▶ _Required action_: Restate all the entries exactly as they appear, apart from the pictures.

▶ _Provided information_:
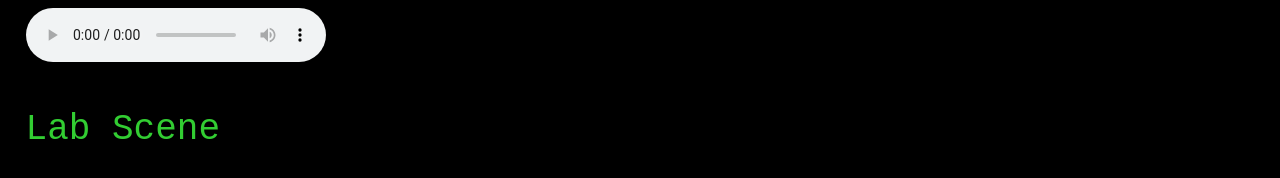
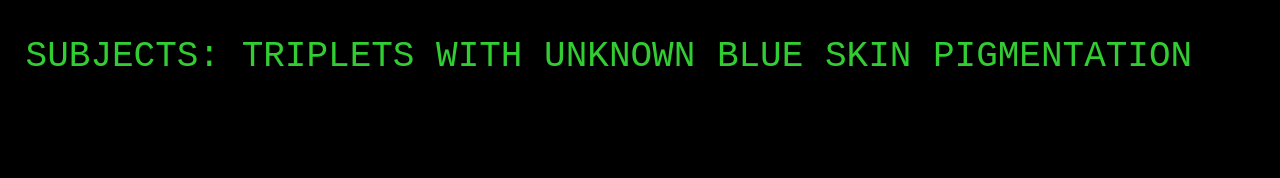
Before and after one commit to marianararoberts/typewriter-projection, a plain HTML site: page index.html in a window 1280 px wide. Drawn offline with Linux system fonts and the light colour scheme.

Commit message:
finished

```diff
--- a/index.html
+++ b/index.html
@@ -8,9 +8,6 @@
     <title>Typewriter Projection</title>
 </head>
 <body>
-    <audio controls preload="auto" autoplay>
-        <source src="song.ogg" type="audio/ogg" />
-       </audio>
     <p id="typing-text"></p>
     <script src="script.js"></script>
 </body>
--- a/script.js
+++ b/script.js
@@ -1,11 +1,11 @@
 
-var messageArray = ["Lab Scene", "SUBJECTS: TRIPLETS WITH UNKNOWN BLUE SKIN PIGMENTATION", "AGE: 3 YEARS", "DISPLAY CONSTANT AND IDENTICAL HAPPINESS", "DAY ONE TEST ONE - SENSORY STIMULI", "SUBJECT ONE: REMAINS UNAFFECTED BY CONSTANT STIMULATION - EXHIBITS LAUGHTER", "SUBJECT TWO: REACTION IDENTICAL TO SUBJECT ONE", "SUBJECT THREE: IDENTICAL REACTION TO PREVIOUS TWO SUBJECTS", "IDENTICAL PLEASURE RESPONSES CORRESPONDING TO EQUAL OPTICAL STIMULATION", "ONE SUBJECT EXPERIENCING STIMULATION RESULTS IN ALL SUBJECTS RESPONDING IN AN IDENTICAL AND SIMULTANEOUS MANNER", "PHASE TWO - PRESENT SUBJECTS WITH DISCONCERTING IMAGERY", "ADRENALINE AND CORTISOL LEVELS REMAIN UNCHANGED - SUBJECTS APPEAR CALM", "PHASE TWO, TEST THREE - PRESENT SUBJECTS WITH GRAPHIC MATERIAL INVOLVING HOSTILE WARFARE AND BLOODSHED", "DISCOMFORT EXHIBITED BY SUBJECTS!!!", "SUBJECTS REMAIN UNPHASED :(", "HYPOTHESIS: PRIONS IN BLOOD MIGHT PRODUCE SUBJECTS' ADNORMAL SKIN PIGMENTATION AND BEHAVIOR???", "EXPERIMENT THREE - RESPONSE TO RAP MUSIC", "NO NEGATIVE RESPONSE ELICITED AS OF YET; NEW TRIAL USING JACQUI B'S RAP", "UNREST DISPLAYED IN THE SUBJECTS AS A RESULT OF MUSIC"];
+var messageArray = ["SUBJECTS: TRIPLETS WITH UNKNOWN BLUE SKIN PIGMENTATION", "AGE: 3 YEARS", "DISPLAY CONSTANT AND IDENTICAL HAPPINESS", "DAY ONE TEST ONE - SENSORY STIMULI", "SUBJECT ONE: REMAINS UNAFFECTED BY CONSTANT STIMULATION - EXHIBITS LAUGHTER", "SUBJECT TWO: REACTION IDENTICAL TO SUBJECT ONE", "SUBJECT THREE: IDENTICAL REACTION TO PREVIOUS TWO SUBJECTS", "IDENTICAL PLEASURE RESPONSES CORRESPONDING TO EQUAL OPTICAL STIMULATION", "ONE SUBJECT EXPERIENCING STIMULATION RESULTS IN ALL SUBJECTS RESPONDING IN AN IDENTICAL AND SIMULTANEOUS MANNER", "PHASE TWO - PRESENT SUBJECTS WITH DISCONCERTING IMAGERY", "ADRENALINE AND CORTISOL LEVELS REMAIN UNCHANGED - SUBJECTS APPEAR CALM", "PHASE TWO, TEST THREE - PRESENT SUBJECTS WITH GRAPHIC MATERIAL INVOLVING HOSTILE WARFARE AND BLOODSHED", "DISCOMFORT EXHIBITED BY SUBJECTS!!!", "SUBJECTS REMAIN UNPHASED :(", "HYPOTHESIS: PRIONS IN BLOOD MIGHT PRODUCE SUBJECTS' ADNORMAL SKIN PIGMENTATION AND BEHAVIOR???"];
 let textPosition = 0;
 let i = 0;
 var speed = 85;
 var typedMessage = "";
 var prevMessage = "";
-var delayArr = [27000, 500, 1000, 10000, 29250, 25000, 250, 500, 3000, 20000, 25000, 6500, 22000, 17000, 10000, 3000, 10000, 2000]
+var delayArr = [500, 1000, 10000, 29250, 25000, 250, 500, 3000, 20000, 25000, 6500, 22000, 17000, 10000, 3000, 10000, 2000]
 typewriter = () => {
   if (i == 14) {
     typedMessage = prevMessage;
```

▶ _Response area_:
Before and after one commit to marianararoberts/typewriter-projection, a plain HTML site: page index.html in a window 1280 px wide. Drawn offline with Linux system fonts and the light colour scheme.

Commit message:
finished

```diff
--- a/index.html
+++ b/index.html
@@ -8,9 +8,6 @@
     <title>Typewriter Projection</title>
 </head>
 <body>
-    <audio controls preload="auto" autoplay>
-        <source src="song.ogg" type="audio/ogg" />
-       </audio>
     <p id="typing-text"></p>
     <script src="script.js"></script>
 </body>
--- a/script.js
+++ b/script.js
@@ -1,11 +1,11 @@
 
-var messageArray = ["Lab Scene", "SUBJECTS: TRIPLETS WITH UNKNOWN BLUE SKIN PIGMENTATION", "AGE: 3 YEARS", "DISPLAY CONSTANT AND IDENTICAL HAPPINESS", "DAY ONE TEST ONE - SENSORY STIMULI", "SUBJECT ONE: REMAINS UNAFFECTED BY CONSTANT STIMULATION - EXHIBITS LAUGHTER", "SUBJECT TWO: REACTION IDENTICAL TO SUBJECT ONE", "SUBJECT THREE: IDENTICAL REACTION TO PREVIOUS TWO SUBJECTS", "IDENTICAL PLEASURE RESPONSES CORRESPONDING TO EQUAL OPTICAL STIMULATION", "ONE SUBJECT EXPERIENCING STIMULATION RESULTS IN ALL SUBJECTS RESPONDING IN AN IDENTICAL AND SIMULTANEOUS MANNER", "PHASE TWO - PRESENT SUBJECTS WITH DISCONCERTING IMAGERY", "ADRENALINE AND CORTISOL LEVELS REMAIN UNCHANGED - SUBJECTS APPEAR CALM", "PHASE TWO, TEST THREE - PRESENT SUBJECTS WITH GRAPHIC MATERIAL INVOLVING HOSTILE WARFARE AND BLOODSHED", "DISCOMFORT EXHIBITED BY SUBJECTS!!!", "SUBJECTS REMAIN UNPHASED :(", "HYPOTHESIS: PRIONS IN BLOOD MIGHT PRODUCE SUBJECTS' ADNORMAL SKIN PIGMENTATION AND BEHAVIOR???", "EXPERIMENT THREE - RESPONSE TO RAP MUSIC", "NO NEGATIVE RESPONSE ELICITED AS OF YET; NEW TRIAL USING JACQUI B'S RAP", "UNREST DISPLAYED IN THE SUBJECTS AS A RESULT OF MUSIC"];
+var messageArray = ["SUBJECTS: TRIPLETS WITH UNKNOWN BLUE SKIN PIGMENTATION", "AGE: 3 YEARS", "DISPLAY CONSTANT AND IDENTICAL HAPPINESS", "DAY ONE TEST ONE - SENSORY STIMULI", "SUBJECT ONE: REMAINS UNAFFECTED BY CONSTANT STIMULATION - EXHIBITS LAUGHTER", "SUBJECT TWO: REACTION IDENTICAL TO SUBJECT ONE", "SUBJECT THREE: IDENTICAL REACTION TO PREVIOUS TWO SUBJECTS", "IDENTICAL PLEASURE RESPONSES CORRESPONDING TO EQUAL OPTICAL STIMULATION", "ONE SUBJECT EXPERIENCING STIMULATION RESULTS IN ALL SUBJECTS RESPONDING IN AN IDENTICAL AND SIMULTANEOUS MANNER", "PHASE TWO - PRESENT SUBJECTS WITH DISCONCERTING IMAGERY", "ADRENALINE AND CORTISOL LEVELS REMAIN UNCHANGED - SUBJECTS APPEAR CALM", "PHASE TWO, TEST THREE - PRESENT SUBJECTS WITH GRAPHIC MATERIAL INVOLVING HOSTILE WARFARE AND BLOODSHED", "DISCOMFORT EXHIBITED BY SUBJECTS!!!", "SUBJECTS REMAIN UNPHASED :(", "HYPOTHESIS: PRIONS IN BLOOD MIGHT PRODUCE SUBJECTS' ADNORMAL SKIN PIGMENTATION AND BEHAVIOR???"];
 let textPosition = 0;
 let i = 0;
 var speed = 85;
 var typedMessage = "";
 var prevMessage = "";
-var delayArr = [27000, 500, 1000, 10000, 29250, 25000, 250, 500, 3000, 20000, 25000, 6500, 22000, 17000, 10000, 3000, 10000, 2000]
+var delayArr = [500, 1000, 10000, 29250, 25000, 250, 500, 3000, 20000, 25000, 6500, 22000, 17000, 10000, 3000, 10000, 2000]
 typewriter = () => {
   if (i == 14) {
     typedMessage = prevMessage;
```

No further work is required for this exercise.